## WHAT TO WORK ON
If a line of the records contains the string "numYvalue", copy it out.

## SOURCE DATA
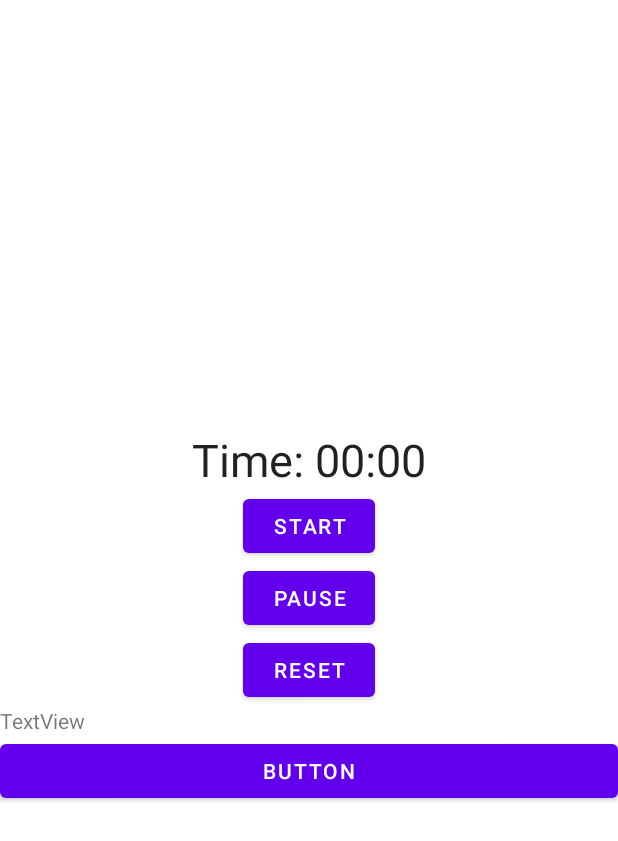
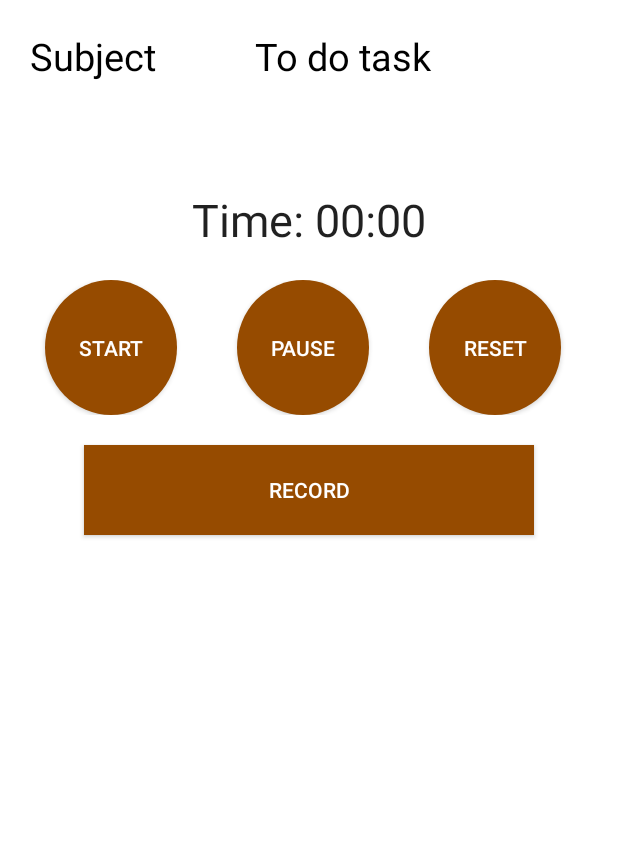
Before and after one commit to Kumoichi/SaveStudy, an Android app: the Timer screen opened directly, with no data from a screen before it, on a phone screen of 412 x 824 dp. Shown: the top 841 px of the screen. Run offline under Robolectric (Android 15) with nearby library versions, the light colour scheme and no system bars.

Commit message:
timer view change

```diff
--- a/app/build.gradle
+++ b/app/build.gradle
@@ -29,7 +29,6 @@
 
 
 dependencies {
-
     implementation 'androidx.appcompat:appcompat:1.5.1'
     implementation 'com.google.android.material:material:1.7.0'
     implementation 'androidx.constraintlayout:constraintlayout:2.1.4'
@@ -37,5 +36,5 @@
     androidTestImplementation 'androidx.test.ext:junit:1.1.4'
     androidTestImplementation 'androidx.test.espresso:espresso-core:3.5.0'
     implementation 'com.github.PhilJay:MPAndroidChart:v3.1.0'
-
+    implementation 'pl.droidsonroids.gif:android-gif-drawable:1.2.25'
 }
--- a/app/src/main/java/com/example/savestudy/BarGraph.java
+++ b/app/src/main/java/com/example/savestudy/BarGraph.java
@@ -58,7 +58,7 @@
         numYvalue = numYvalue / 60.0;
         String stringYvalue = String.valueOf(numYvalue);
 
-        db.saveData(xvalues,"400");
+        db.saveData(xvalues,stringYvalue);
         addDataToGraph();
         barChart.invalidate();
         db.close();
@@ -86,7 +86,8 @@
         }
 
         BarDataSet dataSet = new BarDataSet(yvals, "minutes");
-        dataSet.setValueTextSize(15f);
+        dataSet.setValueTextSize(30f);
+
 
 
         ArrayList<IBarDataSet> dataSets1 = new ArrayList<>();
--- a/app/src/main/java/com/example/savestudy/DBHelper.java
+++ b/app/src/main/java/com/example/savestudy/DBHelper.java
@@ -122,8 +122,6 @@
         db.insert(TABLE_NAME2, null, values);
     }
 
-
-
     public ArrayList<String> queryXData() {
         SQLiteDatabase db = this.getWritableDatabase();
         ArrayList<String> xData = new ArrayList<String >();
@@ -134,7 +132,6 @@
 
         for (cursor.moveToFirst(); !cursor.isAfterLast(); cursor.moveToNext()) {
             xData.add(cursor.getString(0));
-
         }
         cursor.close();
 
--- a/app/src/main/java/com/example/savestudy/Dashboard.java
+++ b/app/src/main/java/com/example/savestudy/Dashboard.java
@@ -25,7 +25,7 @@
         todo_btn.setOnClickListener(new View.OnClickListener() {
             @Override
             public void onClick(View view) {
-                Intent intent = new Intent(Dashboard.this,Todo.class);
+                Intent intent = new Intent(Dashboard.this,PlanPage.class);
                 startActivity(intent);
             }
         });
--- a/app/src/main/java/com/example/savestudy/Timer.java
+++ b/app/src/main/java/com/example/savestudy/Timer.java
@@ -10,19 +10,35 @@
 import android.widget.TextView;
 import android.widget.Toast;
 
+import pl.droidsonroids.gif.GifImageButton;
+import pl.droidsonroids.gif.GifImageView;
+
 public class Timer extends AppCompatActivity {
     private Chronometer chronometer;
     private long pauseOffset;
     private int currentTime;
     private boolean running;
-    TextView textView;
+    TextView textView, subject_id, todotask_id;
+    GifImageView gifimage, stopgif;
+
 
     @Override
     protected void onCreate(Bundle savedInstanceState) {
         super.onCreate(savedInstanceState);
         setContentView(R.layout.activity_timer);
 
-        textView = findViewById(R.id.timer_text);
+        gifimage = findViewById(R.id.gifimage);
+        stopgif = findViewById(R.id.stopgif);
+        subject_id = findViewById(R.id.subject_id);
+        todotask_id = findViewById(R.id.todotask_id);
+
+        Intent intent = getIntent();
+        String task = intent.getStringExtra("task_one");
+        String subject = intent.getStringExtra("subject_one");
+        subject_id.setText(subject);
+        todotask_id.setText(task);
+
+
         chronometer = findViewById(R.id.chronometer);
         chronometer.setFormat("Time: %s");
         chronometer.setBase(SystemClock.elapsedRealtime());
@@ -32,7 +48,6 @@
             public void onChronometerTick(Chronometer chronometer) {
                 if ((SystemClock.elapsedRealtime() - chronometer.getBase()) >= 100000) {
 
-                    Toast.makeText(Timer.this, "Bing!", Toast.LENGTH_SHORT).show();
                 }
             }
         });
@@ -43,6 +58,9 @@
             chronometer.setBase(SystemClock.elapsedRealtime() - pauseOffset);
             chronometer.start();
             running = true;
+            stopgif.setVisibility(View.GONE);
+            gifimage.setVisibility(View.VISIBLE);
+
         }
     }
 
@@ -51,6 +69,9 @@
             chronometer.stop();
             pauseOffset = SystemClock.elapsedRealtime() - chronometer.getBase();
             running = false;
+            gifimage.setVisibility(View.GONE);
+            stopgif.setVisibility(View.VISIBLE);
+
         }
     }
 
--- /dev/null
+++ b/app/src/main/res/drawable/round_button.xml
@@ -0,0 +1,5 @@
+<?xml version="1.0" encoding="utf-8"?>
+<shape xmlns:android="http://schemas.android.com/apk/res/android" android:shape="oval">
+    <solid android:color="@color/brown"/>
+
+</shape>
--- a/app/src/main/res/layout/activity_timer.xml
+++ b/app/src/main/res/layout/activity_timer.xml
@@ -8,45 +8,131 @@
     android:orientation="vertical"
     tools:context=".Timer">
 
+    <LinearLayout
+        android:layout_width="match_parent"
+        android:layout_height="106dp"
+        android:layout_marginTop="20dp"
+        android:orientation="horizontal">
+
+        <LinearLayout
+            android:layout_marginLeft="20dp"
+            android:layout_width="150dp"
+            android:layout_height="70dp"
+            android:orientation="vertical">
+
+            <TextView
+                android:layout_width="wrap_content"
+                android:layout_height="wrap_content"
+                android:text="Subject"
+                android:textColor="@color/black"
+                android:textSize="25dp"></TextView>
+
+            <TextView
+                android:id="@+id/subject_id"
+                android:layout_width="wrap_content"
+                android:layout_height="wrap_content"
+                android:text="edited"
+                android:textColor="@color/black"
+                android:textSize="20dp"></TextView>
+
+        </LinearLayout>
+
+        <LinearLayout
+            android:layout_width="235dp"
+            android:layout_height="100dp"
+            android:orientation="vertical">
+
+            <TextView
+                android:layout_width="wrap_content"
+                android:layout_height="wrap_content"
+                android:text="To do task"
+                android:textColor="@color/black"
+                android:textSize="25dp"></TextView>
+
+            <TextView
+                android:id="@+id/todotask_id"
+                android:layout_width="wrap_content"
+                android:layout_height="wrap_content"
+                android:text="edited"
+                android:textColor="@color/black"
+                android:textSize="20dp"></TextView>
+
+        </LinearLayout>
+    </LinearLayout>
+
+
+
     <Chronometer
         android:id="@+id/chronometer"
         android:layout_width="wrap_content"
         android:layout_height="wrap_content"
         android:textSize="30sp" />
 
-    <Button
+    <LinearLayout
+        android:layout_marginTop="20dp"
+        android:layout_marginBottom="20dp"
+        android:layout_width="match_parent"
+        android:layout_height="wrap_content"
+        android:orientation="horizontal"
+        >
+
+    <androidx.appcompat.widget.AppCompatButton
+        android:layout_marginLeft="30dp"
+        android:background="@drawable/round_button"
+        android:textColor="@color/white"
+        android:height="90dp"
         android:layout_width="wrap_content"
         android:layout_height="wrap_content"
         android:onClick="startChronometer"
         android:text="Start" />
 
-    <Button
+    <androidx.appcompat.widget.AppCompatButton
+        android:layout_marginLeft="40dp"
+        android:height="90dp"
+        android:textColor="@color/white"
+        android:background="@drawable/round_button"
         android:layout_width="wrap_content"
         android:layout_height="wrap_content"
         android:onClick="pauseChronometer"
         android:text="Pause" />
 
-    <Button
-        android:layout_width="wrap_content"
-        android:layout_height="wrap_content"
-        android:onClick="resetChronometer"
-        android:text="Reset" />
-
-    <TextView
-        android:id="@+id/timer_text"
-        android:layout_width="match_parent"
-        android:layout_height="wrap_content"
-        android:text="TextView" />
-
-    <Button
-        android:id="@+id/display_button"
-        android:layout_width="match_parent"
-        android:layout_height="wrap_content"
-        android:onClick="displayChronometer"
-        android:text="Button" />
+        <androidx.appcompat.widget.AppCompatButton
+            android:layout_marginLeft="40dp"
+            android:layout_width="wrap_content"
+            android:layout_height="wrap_content"
+            android:height="90dp"
+            android:background="@drawable/round_button"
+            android:onClick="resetChronometer"
+            android:text="Reset"
+            android:textColor="@color/white" />
+    </LinearLayout>
 
 
 
+    <androidx.appcompat.widget.AppCompatButton
+        android:id="@+id/display_button"
+        android:layout_width="300dp"
+        android:layout_height="60dp"
+        android:onClick="displayChronometer"
+        android:text="Record"
+        android:textColor="@color/white"
+        android:background="@color/brown"
+        />
 
+    <pl.droidsonroids.gif.GifImageView
+        android:id="@+id/gifimage"
+        android:layout_width="282dp"
+        android:layout_height="287dp"
+        android:padding="45dp"
+        android:src="@drawable/studyingdog"
+        android:visibility="invisible" />
+
+    <pl.droidsonroids.gif.GifImageView
+        android:id="@+id/stopgif"
+        android:layout_width="match_parent"
+        android:layout_height="match_parent"
+        android:paddingBottom="70dp"
+        android:src="@drawable/stoppeddog"
+        android:visibility="invisible" />
 
 </LinearLayout>
--- a/app/src/main/res/values/colors.xml
+++ b/app/src/main/res/values/colors.xml
@@ -7,4 +7,6 @@
     <color name="teal_700">#FF018786</color>
     <color name="black">#FF000000</color>
     <color name="white">#FFFFFFFF</color>
+    <color name="brown">#964B00</color>
+
 </resources>
```
Also changed, not shown: app/src/main/AndroidManifest.xml (+4 -4 lines), app/src/main/java/com/example/savestudy/PlanPage.java (added, +43 -0 lines), app/src/main/java/com/example/savestudy/Todo.java (deleted, +0 -72 lines), app/src/main/res/layout/activity_plan_page.xml (added, +96 -0 lines), app/src/main/res/layout/activity_todo.xml (deleted, +0 -61 lines), app/src/main/res/drawable-v24/dogstudyingstatic.png (added), app/src/main/res/drawable-v24/stopdog.gif (added), app/src/main/res/drawable-v24/stoppeddog.gif (added), app/src/main/res/drawable-v24/studyingdog.gif (added).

## TASK OUTPUT
         numYvalue = numYvalue / 60.0;
         String stringYvalue = String.valueOf(numYvalue);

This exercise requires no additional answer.